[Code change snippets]
##############################
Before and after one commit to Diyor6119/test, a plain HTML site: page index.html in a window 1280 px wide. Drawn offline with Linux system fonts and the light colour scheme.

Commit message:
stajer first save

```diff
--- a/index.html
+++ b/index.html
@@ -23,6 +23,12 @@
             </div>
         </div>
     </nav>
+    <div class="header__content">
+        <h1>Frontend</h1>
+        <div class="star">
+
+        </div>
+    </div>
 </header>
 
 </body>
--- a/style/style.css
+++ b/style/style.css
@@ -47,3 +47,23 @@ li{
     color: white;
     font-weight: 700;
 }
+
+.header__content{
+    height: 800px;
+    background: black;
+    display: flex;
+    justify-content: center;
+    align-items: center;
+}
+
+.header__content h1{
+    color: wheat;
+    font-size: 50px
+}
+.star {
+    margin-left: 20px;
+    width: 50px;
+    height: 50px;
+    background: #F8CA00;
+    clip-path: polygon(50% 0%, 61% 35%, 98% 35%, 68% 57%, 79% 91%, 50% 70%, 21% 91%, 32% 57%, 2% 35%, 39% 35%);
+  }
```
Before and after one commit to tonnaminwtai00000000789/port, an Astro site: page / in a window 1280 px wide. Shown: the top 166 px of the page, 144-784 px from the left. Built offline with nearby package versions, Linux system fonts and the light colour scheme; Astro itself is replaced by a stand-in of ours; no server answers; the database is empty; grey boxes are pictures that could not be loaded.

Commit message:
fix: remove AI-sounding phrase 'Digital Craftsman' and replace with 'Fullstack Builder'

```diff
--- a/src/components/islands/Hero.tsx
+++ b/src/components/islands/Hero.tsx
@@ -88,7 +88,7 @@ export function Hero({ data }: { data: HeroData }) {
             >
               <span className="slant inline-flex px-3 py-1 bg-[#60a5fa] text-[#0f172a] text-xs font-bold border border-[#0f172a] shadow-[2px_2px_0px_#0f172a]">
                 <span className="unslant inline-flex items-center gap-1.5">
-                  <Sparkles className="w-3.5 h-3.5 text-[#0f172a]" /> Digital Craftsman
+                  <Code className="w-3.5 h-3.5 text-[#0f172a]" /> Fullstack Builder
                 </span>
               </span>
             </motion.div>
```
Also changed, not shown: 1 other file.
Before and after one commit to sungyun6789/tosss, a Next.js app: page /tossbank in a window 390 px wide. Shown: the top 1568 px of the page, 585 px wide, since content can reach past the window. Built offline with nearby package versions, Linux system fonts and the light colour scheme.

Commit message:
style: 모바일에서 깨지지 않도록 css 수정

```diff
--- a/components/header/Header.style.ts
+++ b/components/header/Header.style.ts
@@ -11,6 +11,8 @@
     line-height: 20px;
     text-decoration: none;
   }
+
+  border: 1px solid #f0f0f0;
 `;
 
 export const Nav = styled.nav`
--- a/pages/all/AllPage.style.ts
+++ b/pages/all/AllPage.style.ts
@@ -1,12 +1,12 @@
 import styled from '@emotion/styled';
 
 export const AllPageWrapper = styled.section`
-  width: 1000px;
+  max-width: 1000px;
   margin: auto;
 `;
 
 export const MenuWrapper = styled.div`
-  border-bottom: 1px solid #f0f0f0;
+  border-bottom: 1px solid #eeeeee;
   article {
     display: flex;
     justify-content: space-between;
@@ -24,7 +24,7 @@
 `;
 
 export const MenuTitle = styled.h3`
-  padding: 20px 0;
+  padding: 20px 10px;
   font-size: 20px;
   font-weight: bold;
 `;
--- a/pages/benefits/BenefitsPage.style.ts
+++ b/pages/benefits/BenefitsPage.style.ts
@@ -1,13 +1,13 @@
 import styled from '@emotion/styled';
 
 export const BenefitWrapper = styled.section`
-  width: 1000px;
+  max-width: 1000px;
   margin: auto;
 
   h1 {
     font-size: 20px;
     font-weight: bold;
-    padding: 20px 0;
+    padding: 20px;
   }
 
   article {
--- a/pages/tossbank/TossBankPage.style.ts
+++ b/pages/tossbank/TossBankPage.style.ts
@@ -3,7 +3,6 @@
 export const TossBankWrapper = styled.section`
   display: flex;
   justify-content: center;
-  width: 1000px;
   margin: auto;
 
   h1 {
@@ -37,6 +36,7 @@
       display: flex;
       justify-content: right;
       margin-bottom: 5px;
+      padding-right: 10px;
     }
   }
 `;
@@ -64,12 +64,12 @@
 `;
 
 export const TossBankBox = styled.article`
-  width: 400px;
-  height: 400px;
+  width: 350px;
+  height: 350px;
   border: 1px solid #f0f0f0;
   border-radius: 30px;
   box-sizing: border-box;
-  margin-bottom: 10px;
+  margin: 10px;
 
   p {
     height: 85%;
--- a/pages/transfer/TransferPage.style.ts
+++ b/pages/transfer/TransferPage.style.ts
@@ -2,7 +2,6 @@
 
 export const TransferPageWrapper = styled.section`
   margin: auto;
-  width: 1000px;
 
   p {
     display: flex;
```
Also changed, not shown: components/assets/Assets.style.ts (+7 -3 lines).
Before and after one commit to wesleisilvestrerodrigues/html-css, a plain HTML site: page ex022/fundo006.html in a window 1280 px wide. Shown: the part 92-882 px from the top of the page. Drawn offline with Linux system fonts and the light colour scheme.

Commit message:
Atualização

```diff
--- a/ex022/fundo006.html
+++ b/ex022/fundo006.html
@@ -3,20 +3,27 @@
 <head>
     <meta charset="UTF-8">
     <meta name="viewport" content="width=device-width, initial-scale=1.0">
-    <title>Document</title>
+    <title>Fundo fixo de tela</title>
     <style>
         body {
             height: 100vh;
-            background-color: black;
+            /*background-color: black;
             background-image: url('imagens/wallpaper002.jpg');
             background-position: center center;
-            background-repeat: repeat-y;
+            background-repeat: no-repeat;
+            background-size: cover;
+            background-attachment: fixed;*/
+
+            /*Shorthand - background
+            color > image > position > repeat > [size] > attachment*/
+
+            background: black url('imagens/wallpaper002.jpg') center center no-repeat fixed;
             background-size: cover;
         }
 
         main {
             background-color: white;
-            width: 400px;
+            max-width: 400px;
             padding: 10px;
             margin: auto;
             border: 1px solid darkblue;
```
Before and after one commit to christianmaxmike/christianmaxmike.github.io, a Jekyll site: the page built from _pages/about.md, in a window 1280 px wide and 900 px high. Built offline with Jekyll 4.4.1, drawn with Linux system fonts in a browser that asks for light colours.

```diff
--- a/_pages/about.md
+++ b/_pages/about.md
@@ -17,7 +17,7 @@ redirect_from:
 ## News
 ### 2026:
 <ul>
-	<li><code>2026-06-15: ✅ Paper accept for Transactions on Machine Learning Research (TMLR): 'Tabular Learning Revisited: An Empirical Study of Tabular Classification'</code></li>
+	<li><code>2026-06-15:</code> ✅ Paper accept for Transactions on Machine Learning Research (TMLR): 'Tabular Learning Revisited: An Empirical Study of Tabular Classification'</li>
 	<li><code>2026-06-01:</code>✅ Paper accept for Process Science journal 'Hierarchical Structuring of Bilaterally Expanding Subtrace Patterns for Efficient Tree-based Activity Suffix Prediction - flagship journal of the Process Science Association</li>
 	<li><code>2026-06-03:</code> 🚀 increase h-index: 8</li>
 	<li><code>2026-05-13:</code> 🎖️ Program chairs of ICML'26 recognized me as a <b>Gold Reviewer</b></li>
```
##############################
[TASK]
The answer must consist of every line from the records above that holds "Study".

[EXERCISE RESPONSE]
-	<li><code>2026-06-15: ✅ Paper accept for Transactions on Machine Learning Research (TMLR): 'Tabular Learning Revisited: An Empirical Study of Tabular Classification'</code></li>
+	<li><code>2026-06-15:</code> ✅ Paper accept for Transactions on Machine Learning Research (TMLR): 'Tabular Learning Revisited: An Empirical Study of Tabular Classification'</li>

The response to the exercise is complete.